Happens and the Best Way to Get Through It

Drug Addiction withdrawal is one of the realities of becoming addicted to drugs. And it’s one of the reasons that as an addict it’s extremely difficult to simply quit – because it feels like especially your body and also your mind, won’t let you.

Becoming physically dependent to a particular drug – whereby your body actually needs the drug for you to be able to remotely even function – is what makes certain drugs particularly dangerous.

A drug like Heroin – which is highly physically addictive – means the drug withdrawals that you experience from discontinuing use are most severe between 48 and 72 hours afterwards and can take a week to fully subside.

Because of its highly physically addictive nature, you are also more likely to overdose from heroin than most other substances, because your body always craves it – and so you’re likely to push the limits of how much to take, which can have fatal consequences.

But drug addiction withdrawal is different for each drug and differs from person to person. There are a range of withdrawal symptoms that vary depending on the kind of drug and your body’s reaction to it – which can include nausea, vomiting, tremors, loss of appetite, muscle and stomach cramps, diarrhea, shaking, sweating profusely, fever, seizures – and potentially a host of others.

The withdrawal process can be extremely painful and unpleasant - and even potentially life threatening if not done correctly – so it is critical that the drug addiction withdraw process, especially in severe cases, is done supervised in a professional Detox/Rehab environment.

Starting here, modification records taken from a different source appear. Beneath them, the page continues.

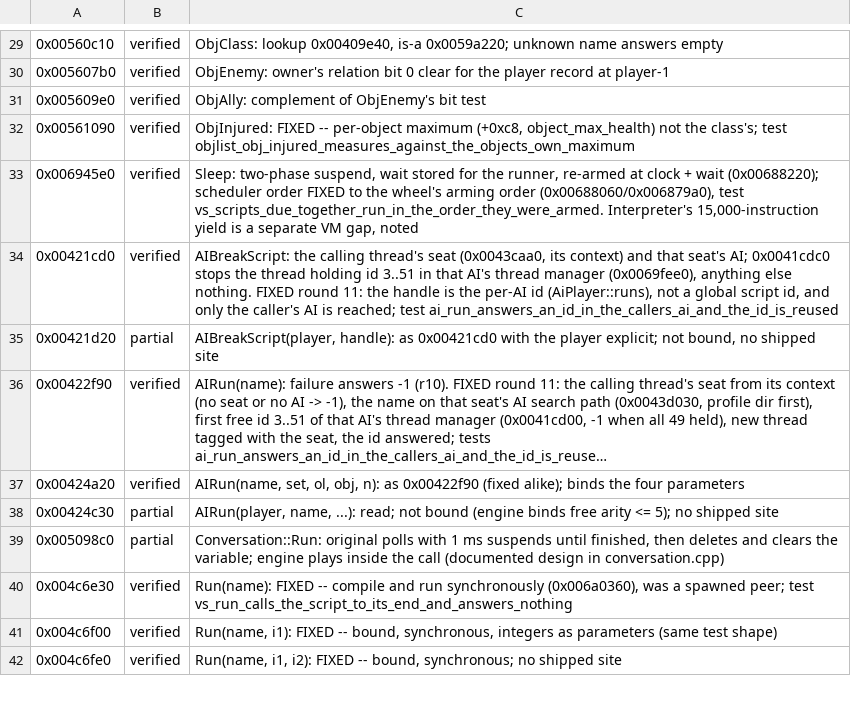
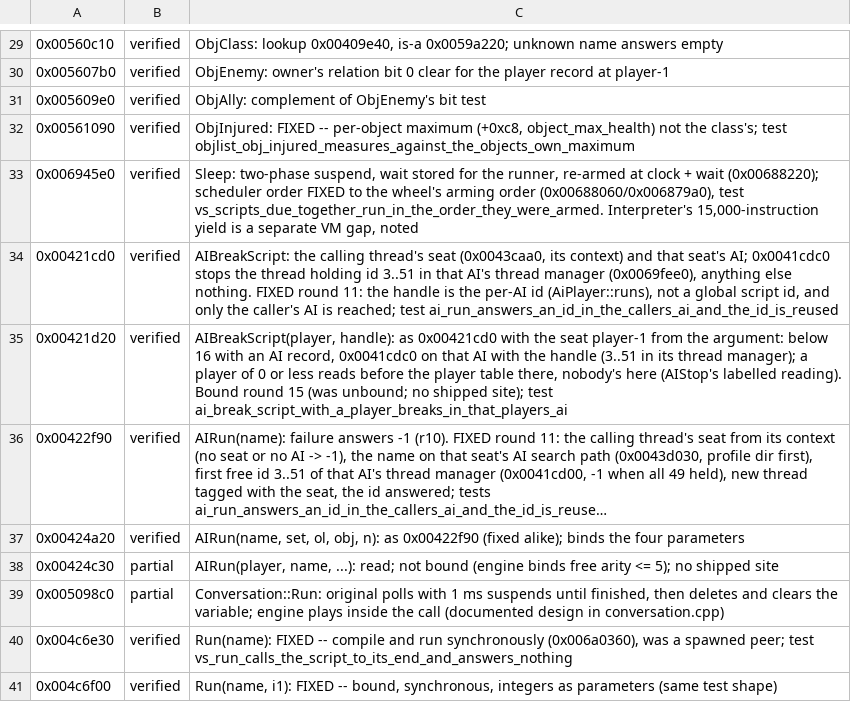
Before and after one commit to alesdi/imperivm-reforged, a TSV file: docs/audit/status/objlist-scheduler-area.tsv, drawn as a sheet; only a part is shown, gaps mark what is left out; the shorter side is filled out with more unchanged rows; long unchanged cells end in …; the diff names each change by its address in the sheet, - before the commit and + after, or states it on an @@ line.

```diff
--- a/docs/audit/status/objlist-scheduler-area.tsv
+++ b/docs/audit/status/objlist-scheduler-area.tsv
-B35: partial
+B35: verified
-C35: …with the player explicit; not bound, no shipped site
+C35: …with the seat player-1 from the argument: below 16 with an AI record, 0x0041cdc0 on that AI with the handle (3..51 in its thread manager); a player of 0 or less reads before the player table there, nobody's here (AIStop's labelled reading). Bound round 15 (was unbound; no shipped site); test ai_break_script_with_a_player_breaks_in_that_players_ai
```
Also changed, not shown: docs/audit/status/ai.tsv, 3 other files.
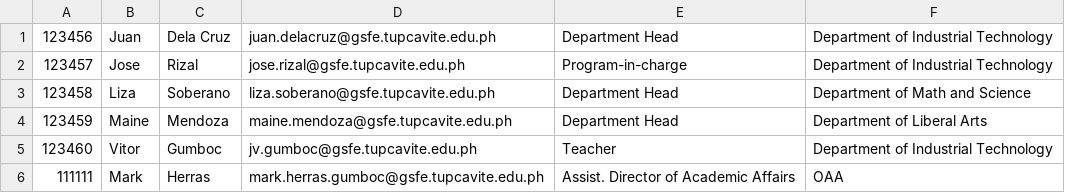
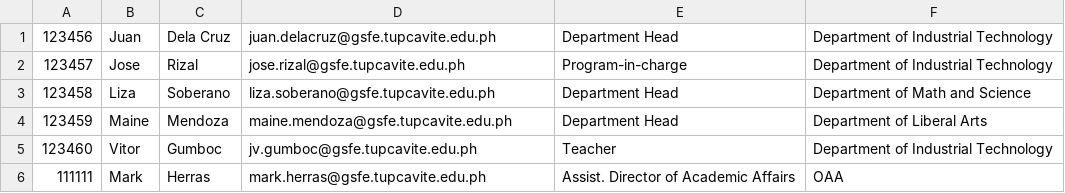
Before and after one commit to CyrineOsorio/tup-assist, a CSV file: CSV Format/Staff.csv, drawn as a sheet.

```diff
--- a/CSV Format/Staff.csv
+++ b/CSV Format/Staff.csv
@@ -5,2 +5,2 @@
 123460,Vitor,Gumboc,jv.gumboc@gsfe.tupcavite.edu.ph,Teacher,Department of Industrial Technology
-111111,Mark,Herras,mark.herras.gumboc@gsfe.tupcavite.edu.ph,Assist. Director of Academic Affairs,OAA
+111111,Mark,Herras,mark.herras@gsfe.tupcavite.edu.ph,Assist. Director of Academic Affairs,OAA
```
Also changed, not shown: 2 other files.
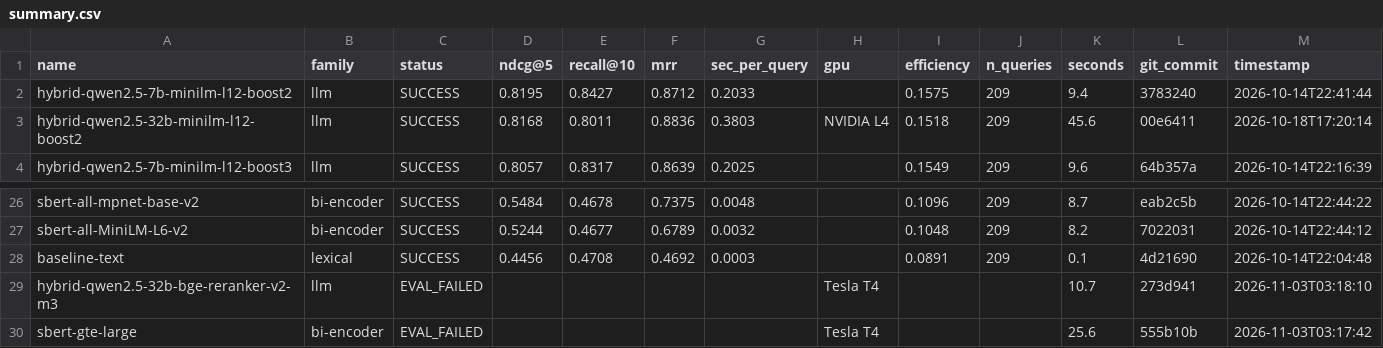
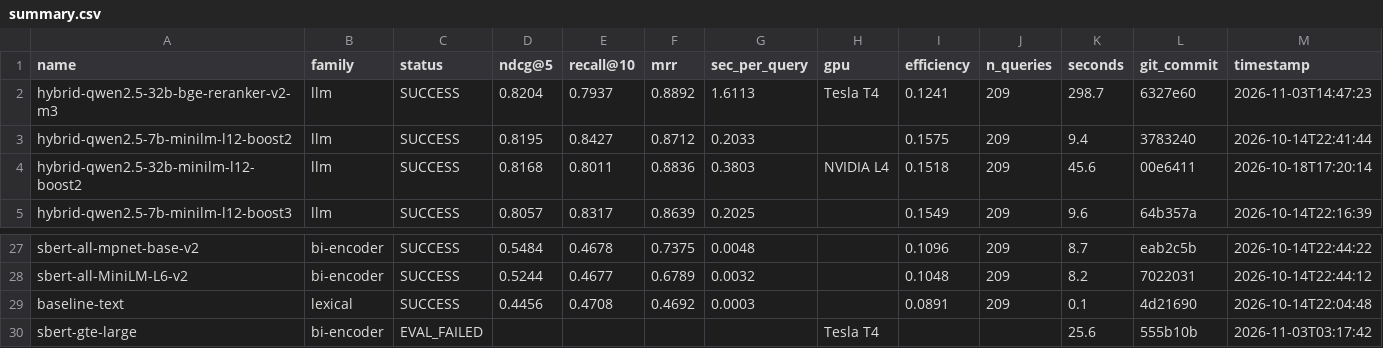
Before and after one commit to ahsank/restaurant-search, a CSV file: research/agent/summary.csv, drawn as a sheet; only a part is shown, gaps mark what is left out; removed rows and columns are numbered as before the commit, all else as after; rows hold the shown columns only; the diff names each change by its address in the sheet, - before the commit and + after, or states it on an @@ line.

Commit message:
Agent iter 72: run_experiment hybrid-qwen2.5-32b-bge-reranker-v2-m3

```diff
--- a/research/agent/summary.csv
+++ b/research/agent/summary.csv
+row 2: hybrid-qwen2.5-32b-bge-reranker-v2-m3 | llm | SUCCESS | 0.8204 | 0.7937 | 0.8892 | 1.6113 | Tesla T4 | 0.1241 | 209 | 298.7 | 6327e60 | 2026-11-03T14:47:23
-row 29: hybrid-qwen2.5-32b-bge-reranker-v2-m3 | llm | EVAL_FAILED |  |  |  |  | Tesla T4 |  |  | 10.7 | 273d941 | 2026-11-03T03:18:10
```
Also changed, not shown: 5 other files.
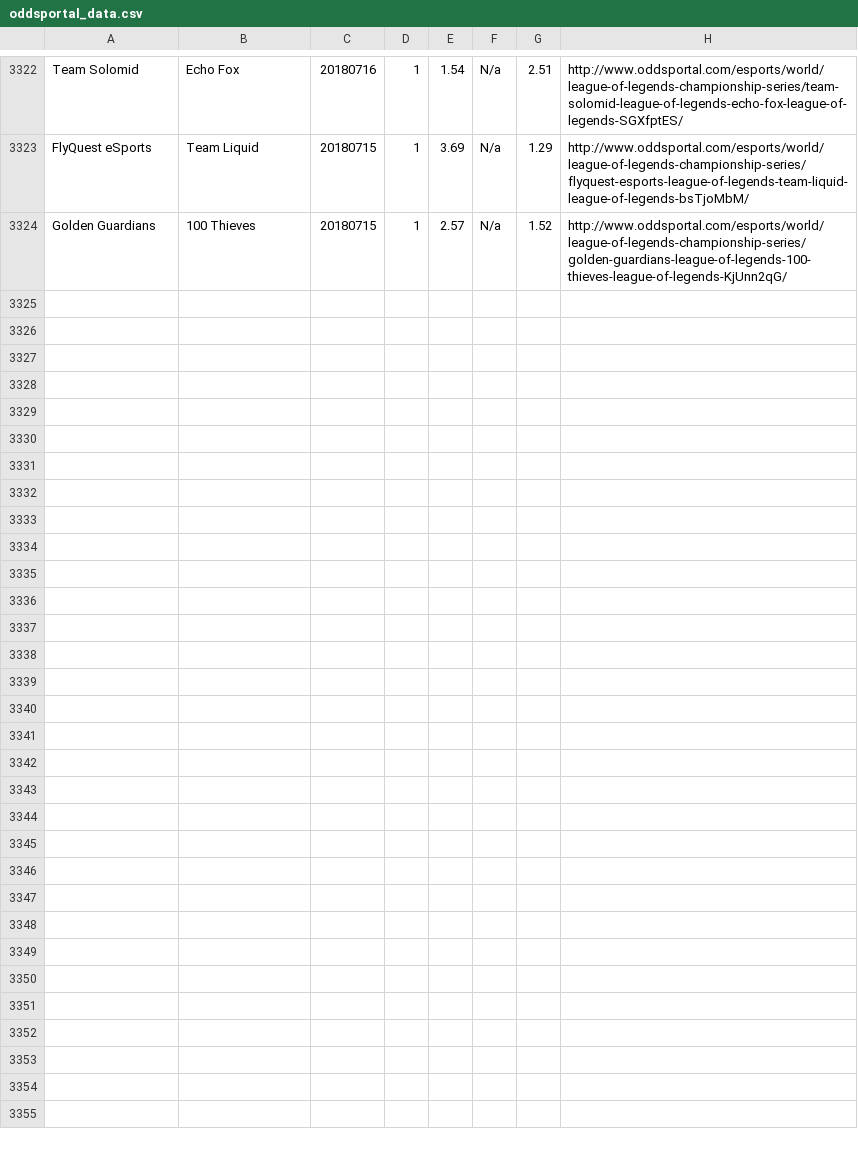
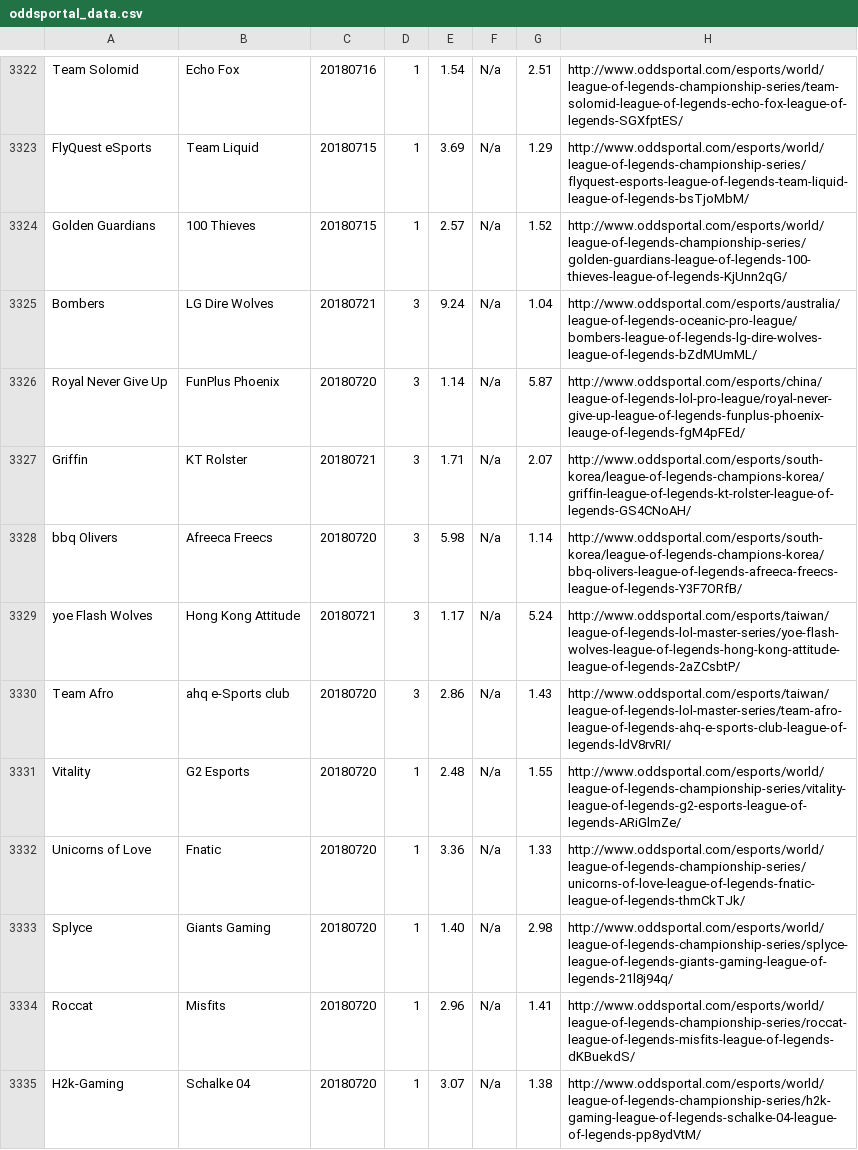
Before and after one commit to Ledareg/e-sports, a CSV file: oddsportal_data.csv, drawn as a sheet; only a part is shown, gaps mark what is left out; the diff names each change by its address in the sheet, - before the commit and + after, or states it on an @@ line.

```diff
--- a/oddsportal_data.csv
+++ b/oddsportal_data.csv
+row 3325: Bombers | LG Dire Wolves | 20180721 | 3 | 9.24 | N/a | 1.04 | http://www.oddsportal.com/esports/australia/league-of-legends-oceanic-pro-league/bombers-league-of-legends-lg-dire-wolves-league-of-legends-bZdMUmML/
+row 3326: Royal Never Give Up | FunPlus Phoenix | 20180720 | 3 | 1.14 | N/a | 5.87 | http://www.oddsportal.com/esports/china/league-of-legends-lol-pro-league/royal-never-give-up-league-of-legends-funplus-phoenix-leauge-of-legends-fgM4pFEd/
+row 3327: Griffin | KT Rolster | 20180721 | 3 | 1.71 | N/a | 2.07 | http://www.oddsportal.com/esports/south-korea/league-of-legends-champions-korea/griffin-league-of-legends-kt-rolster-league-of-legends-GS4CNoAH/
+row 3328: bbq Olivers | Afreeca Freecs | 20180720 | 3 | 5.98 | N/a | 1.14 | http://www.oddsportal.com/esports/south-korea/league-of-legends-champions-korea/bbq-olivers-league-of-legends-afreeca-freecs-league-of-legends-Y3F7ORfB/
+row 3329: yoe Flash Wolves | Hong Kong Attitude | 20180721 | 3 | 1.17 | N/a | 5.24 | http://www.oddsportal.com/esports/taiwan/league-of-legends-lol-master-series/yoe-flash-wolves-league-of-legends-hong-kong-attitude-league-of-legends-2aZCsbtP/
+row 3330: Team Afro | ahq e-Sports club | 20180720 | 3 | 2.86 | N/a | 1.43 | http://www.oddsportal.com/esports/taiwan/league-of-legends-lol-master-series/team-afro-league-of-legends-ahq-e-sports-club-league-of-legends-ldV8rvRI/
+row 3331: Vitality | G2 Esports | 20180720 | 1 | 2.48 | N/a | 1.55 | http://www.oddsportal.com/esports/world/league-of-legends-championship-series/vitality-league-of-legends-g2-esports-league-of-legends-ARiGlmZe/
+row 3332: Unicorns of Love | Fnatic | 20180720 | 1 | 3.36 | N/a | 1.33 | http://www.oddsportal.com/esports/world/league-of-legends-championship-series/unicorns-of-love-league-of-legends-fnatic-league-of-legends-thmCkTJk/
+row 3333: Splyce | Giants Gaming | 20180720 | 1 | 1.40 | N/a | 2.98 | http://www.oddsportal.com/esports/world/league-of-legends-championship-series/splyce-league-of-legends-giants-gaming-league-of-legends-21l8j94q/
+row 3334: Roccat | Misfits | 20180720 | 1 | 2.96 | N/a | 1.41 | http://www.oddsportal.com/esports/world/league-of-legends-championship-series/roccat-league-of-legends-misfits-league-of-legends-dKBuekdS/
+row 3335: H2k-Gaming | Schalke 04 | 20180720 | 1 | 3.07 | N/a | 1.38 | http://www.oddsportal.com/esports/world/league-of-legends-championship-series/h2k-gaming-league-of-legends-schalke-04-league-of-legends-pp8ydVtM/
```
Also changed, not shown: 4 other files.
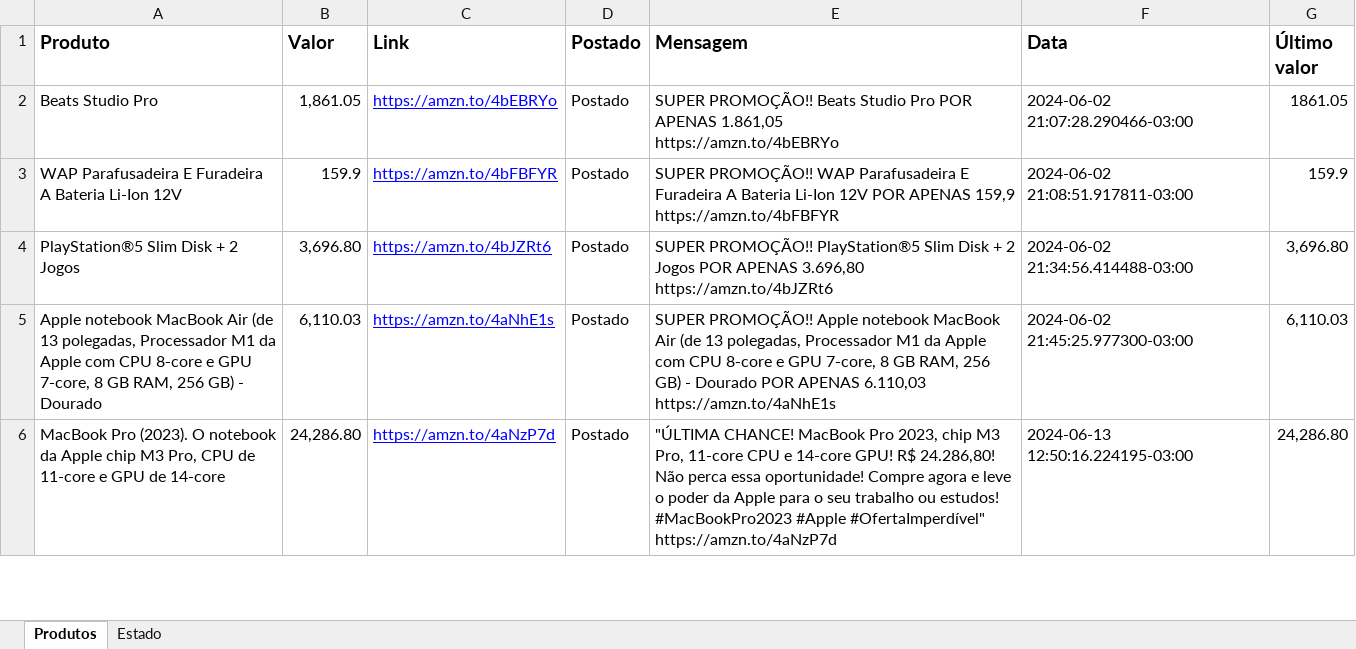
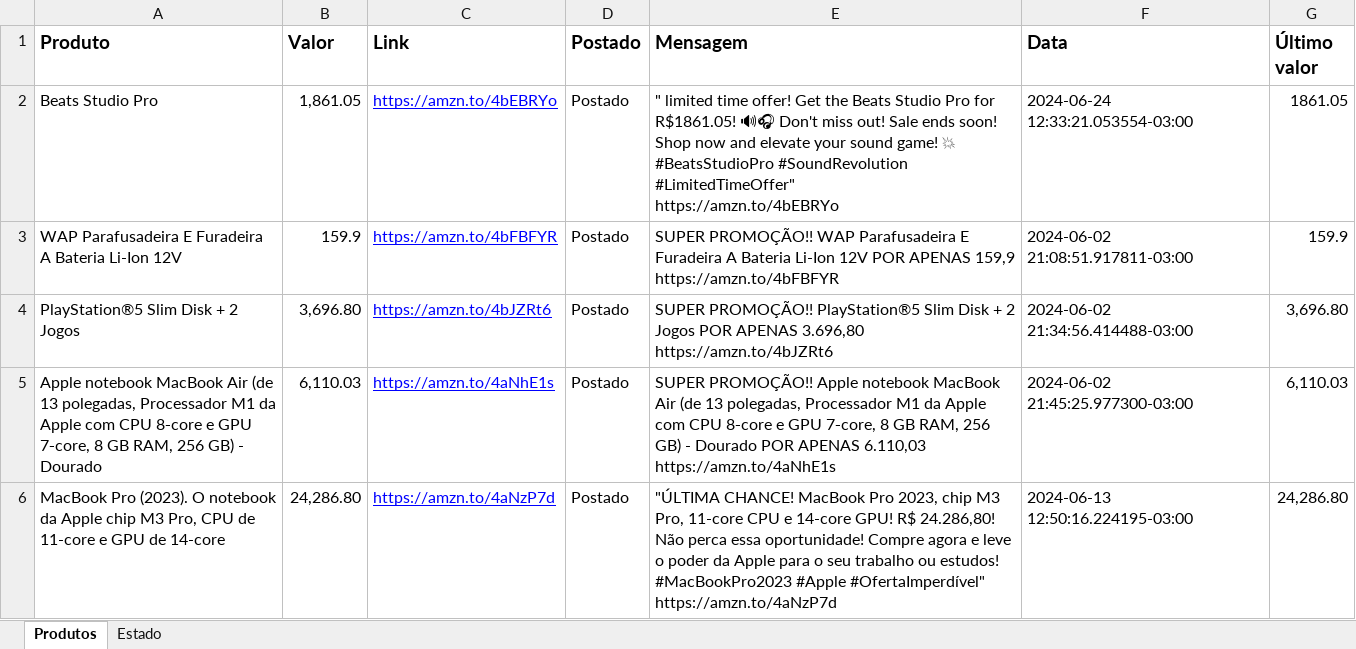
Before and after one commit to devgabrielsborges/X-Bot, an Excel workbook: Projeto-X-Bot.xlsx, sheet Produtos, drawn as a sheet; only a part is shown; values as stored, in another font and other column widths than the file's, no borders; ↵ is a line break in a cell; the diff names each change by its address in the sheet, - before the commit and + after, or states it on an @@ line.

```diff
--- a/Projeto-X-Bot.xlsx (sheet Produtos)
+++ b/Projeto-X-Bot.xlsx (sheet Produtos)
-E2 (Mensagem): SUPER PROMOÇÃO!! Beats Studio Pro POR APENAS 1.861,05 ↵ https://amzn.to/4bEBRYo
+E2 (Mensagem): " limited time offer! Get the Beats Studio Pro for R$1861.05! 🔊🎧 Don't miss out! Sale ends soon! Shop now and elevate your sound game! 💥 #BeatsStudioPro #SoundRevolution #LimitedTimeOffer" ↵ https://amzn.to/4bEBRYo
-F2 (Data): 2024-06-02 21:07:28.290466-03:00
+F2 (Data): 2024-06-24 12:33:21.053554-03:00
```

Drug withdrawal isn’t only physical however. Because a large part of addiction is the psychological aspect. All drugs - from alcohol, to nicotine, to cocaine, to marijuana, to heroin - fulfil a certain emotional need. They might make you feel relaxed, happy, able to cope, euphoric, at peace, super confident, alert, or whatever.

So take that away and you will experience a form of psychological withdrawal as well, which in the most severe cases can cause thoughts of suicide because the emotional comfort your drug provided you with was so powerful, you feel like you simply won’t be able to cope without it.

And of the course the cravings to use again can then be especially intense – because you’ll want to do anything to rid yourself of the emotional nightmare you’re experiencing. But even if you’re not quite feeling suicidal – the potential depression, anxiety, and paranoia etc. can make it especially hard to avoid relapsing. Again, that’s why withdrawing in a professional, supervised environment can be so helpful.

Bottom line - if you’re looking for advice on how to manage the drug addiction withdrawal process - don’t try and do it alone. Let the specialists help you. It will be too difficult and not worth the risk doing it yourself. So I suggest you check out the alcohol and drug addiction treatment and drug and alcohol rehab areas for more information on that.

The related topics of the alcohol withdrawal process and dealing with the problem of depression and alcoholism or addiction wiil also help with understanding the impacts of drug addiction withdrawal.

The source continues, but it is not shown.